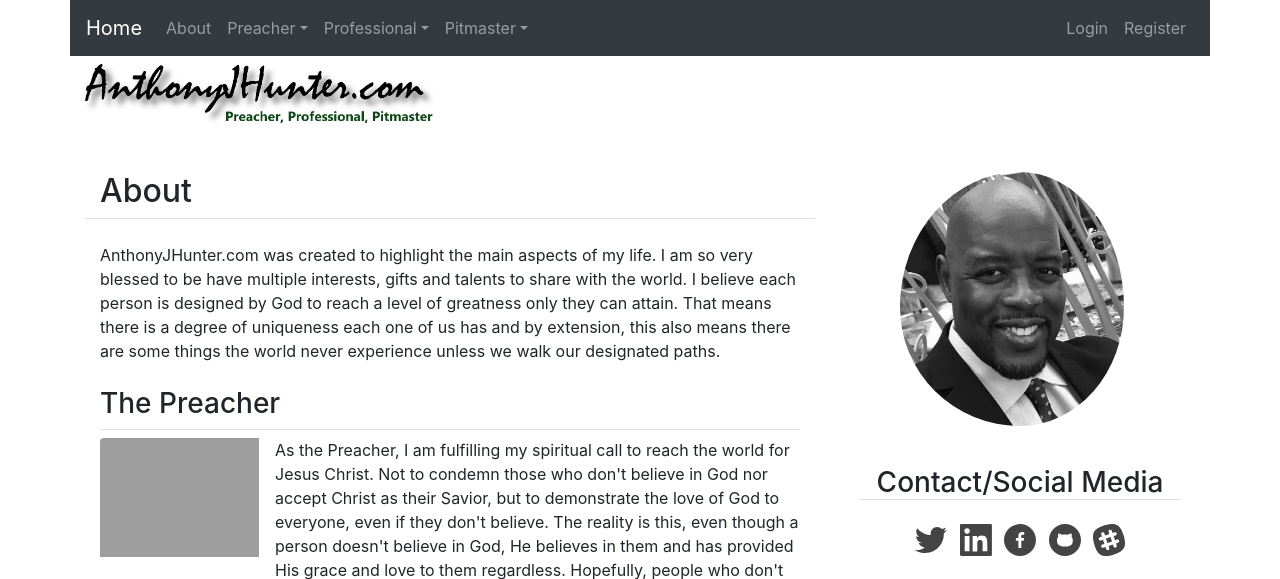
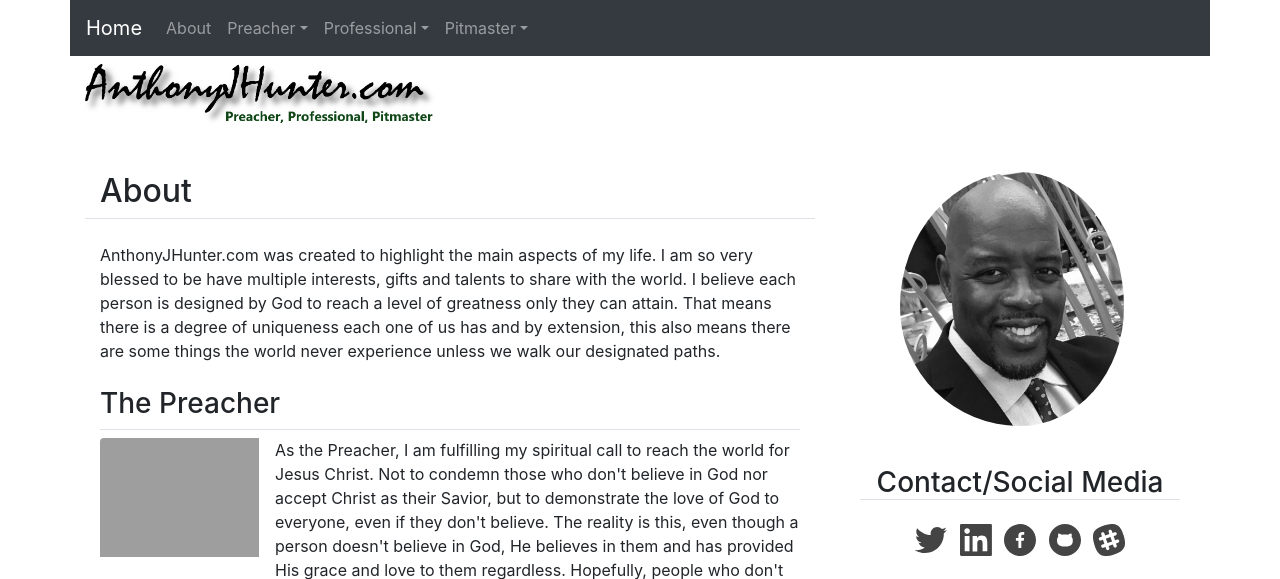
Before and after one commit to tonyhunterajh/AJHDotcom-Django, a Django app: page /ajhsite/about/ in a window 1280 px wide. Shown: the top 579 px of the page. Run offline with Django 3.2, Linux system fonts and the light colour scheme; parts of the project's set-up code (start-up, migrations or seed data) failed here and were passed over; some libraries are stand-ins or nearby versions; grey boxes are pictures that could not be loaded.

Commit message:
Hide the Login and Register links until needed.

```diff
--- a/ajhsite/templates/ajhsite/base.html
+++ b/ajhsite/templates/ajhsite/base.html
@@ -77,7 +77,7 @@
             </li> -->
           </ul>
 
-          <ul class="navbar-nav">
+          <!-- <ul class="navbar-nav">
             {% if user.is_authenticated %}
               <li class="nav-item">
                 <a class="nav-item nav-link" href="{% url 'profile' %}">Profile</a>
@@ -95,7 +95,7 @@
                 <a class="nav-item nav-link" href="{% url 'register' %}">Register</a>
               </li>
             {% endif %}
-          </ul>
+          </ul> -->
       </div>
 
     </nav>
```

============

■ Your assignment
Please reproduce the material above word for word, without its images.

■ Expected output
Before and after one commit to tonyhunterajh/AJHDotcom-Django, a Django app: page /ajhsite/about/ in a window 1280 px wide. Shown: the top 579 px of the page. Run offline with Django 3.2, Linux system fonts and the light colour scheme; parts of the project's set-up code (start-up, migrations or seed data) failed here and were passed over; some libraries are stand-ins or nearby versions; grey boxes are pictures that could not be loaded.

Commit message:
Hide the Login and Register links until needed.

```diff
--- a/ajhsite/templates/ajhsite/base.html
+++ b/ajhsite/templates/ajhsite/base.html
@@ -77,7 +77,7 @@
             </li> -->
           </ul>
 
-          <ul class="navbar-nav">
+          <!-- <ul class="navbar-nav">
             {% if user.is_authenticated %}
               <li class="nav-item">
                 <a class="nav-item nav-link" href="{% url 'profile' %}">Profile</a>
@@ -95,7 +95,7 @@
                 <a class="nav-item nav-link" href="{% url 'register' %}">Register</a>
               </li>
             {% endif %}
-          </ul>
+          </ul> -->
       </div>
 
     </nav>
```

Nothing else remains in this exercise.